• noun 1 a squalid and overcrowded urban area inhabited by very poor people. 2 a house or building unfit for human habitation.
• verb (slummed, slumming) (often slum it) informal voluntarily spend time in uncomfortable conditions or at a lower social level than one’s own.
Source: Compact Oxford English dictionary
Slums (e.g. favelas, townships and other notations) have long tempted popular imagination. They have been and are scandalise, fought, bulldozed down and walled in. At the same time however, they are idealised and sought out as places displaying a more authentic humanity, flourishing culture and deviant, but inventive entrepreneurship. The concept of slum tourism remains popular today and is being addressed in a growing body of academic and practitioner’s research.
Dominant in reflections on slum tourism have long been ethical concerns and reasons for its existence: What is slum tourism and why is it shown? Is slum tourism voyeuristic and immoral? What motivations and expectations did and do people have to visit slums? To what extend are slum tours considered to be ‘authentic’ forms of holidays? How does today’s slum-tourism relate to its historic predecessors and to the legacy of colonialism? What is the relationship between slum tourism and issues of migration, democracy and (in)equality?
Similarly, questions regarding potential benefits and harmful aspects and the organisation of tourism to deprived urban areas is investigated: To what extent does slum tourism provide an income and positive visibility for people in deprived areas? Which stakeholders are involved in slum tourism and who profits most? How are guided tours organised or composed? What are the geographical scopes of slum-tourism and which place does it occupy in the new mobility system? Where does slum tourism fit in a globalised world of tourist consumption?

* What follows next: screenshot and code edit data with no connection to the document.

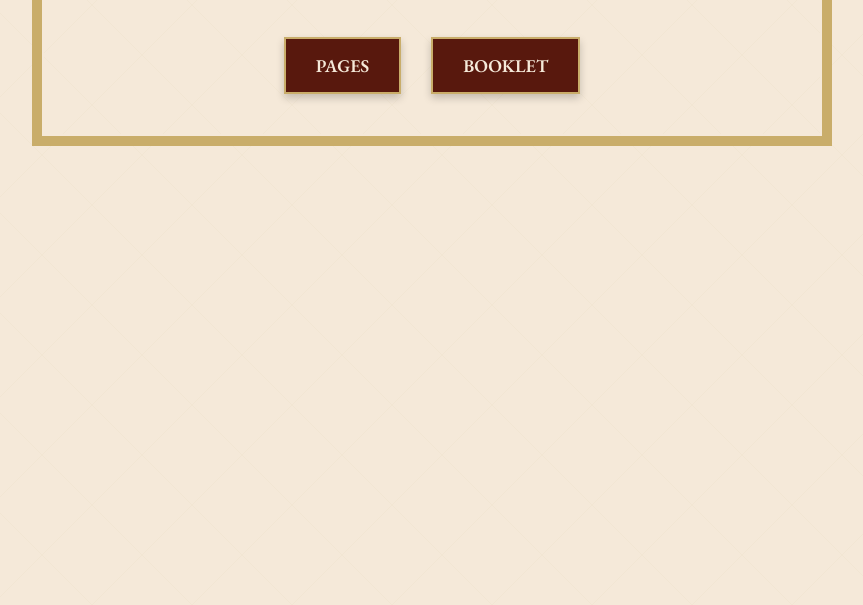
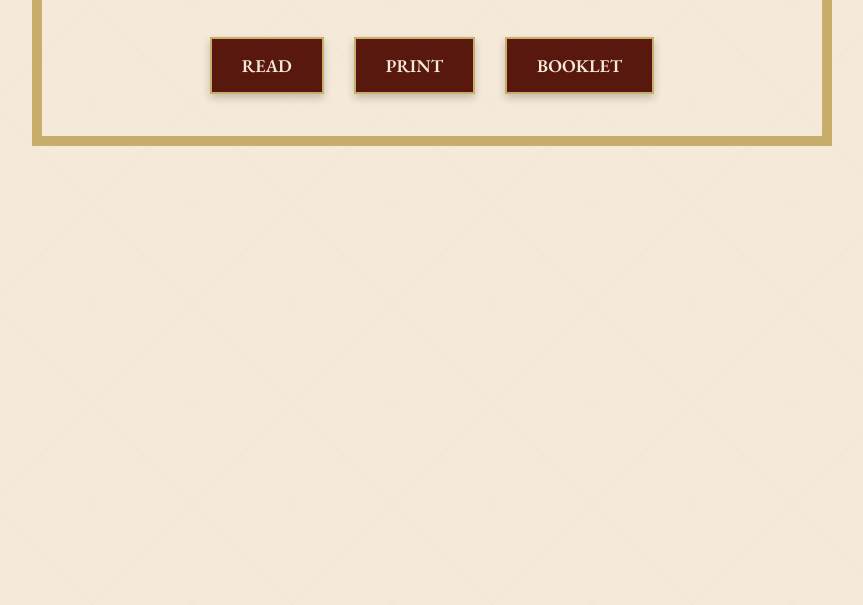
Before and after one commit to kragorg/dng, a plain HTML site: page index.html in a window 1280 px wide. Shown: the part 195-800 px from the top of the page, without its empty margins (208-1071 px from the left). Drawn offline with nearby package versions, Linux system fonts and the light colour scheme.

Commit message:
buttons for each of the three formats
- Read: With full-color background.
- Print: No background for printing.
- Booklet: Two-up version of Print.

```diff
--- a/index.html
+++ b/index.html
@@ -76,7 +76,8 @@
         <h1>Dungeons and Gardens</h1>
 
         <div class="button-container">
-            <a href="Dungeons & Gardens.pdf" class="button">PAGES</a>
+            <a href="Dungeons & Gardens.pdf" class="button">READ</a>
+            <a href="Dungeons & Gardens (Print).pdf" class="button">PRINT</a>
             <a href="Dungeons & Gardens (Booklet).pdf" class="button">BOOKLET</a>
         </div>
     </div>
```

An increasing number of scholars are working on these issues on different continents. Slumtourism.net aims to bring together researchers of slum and poverty tourism in urban areas, in order to stimulate an exchange of experiences and contacts. The website is aimed to help create an international network of researchers and provide a stepping stone for further co-operations and projects on the subject.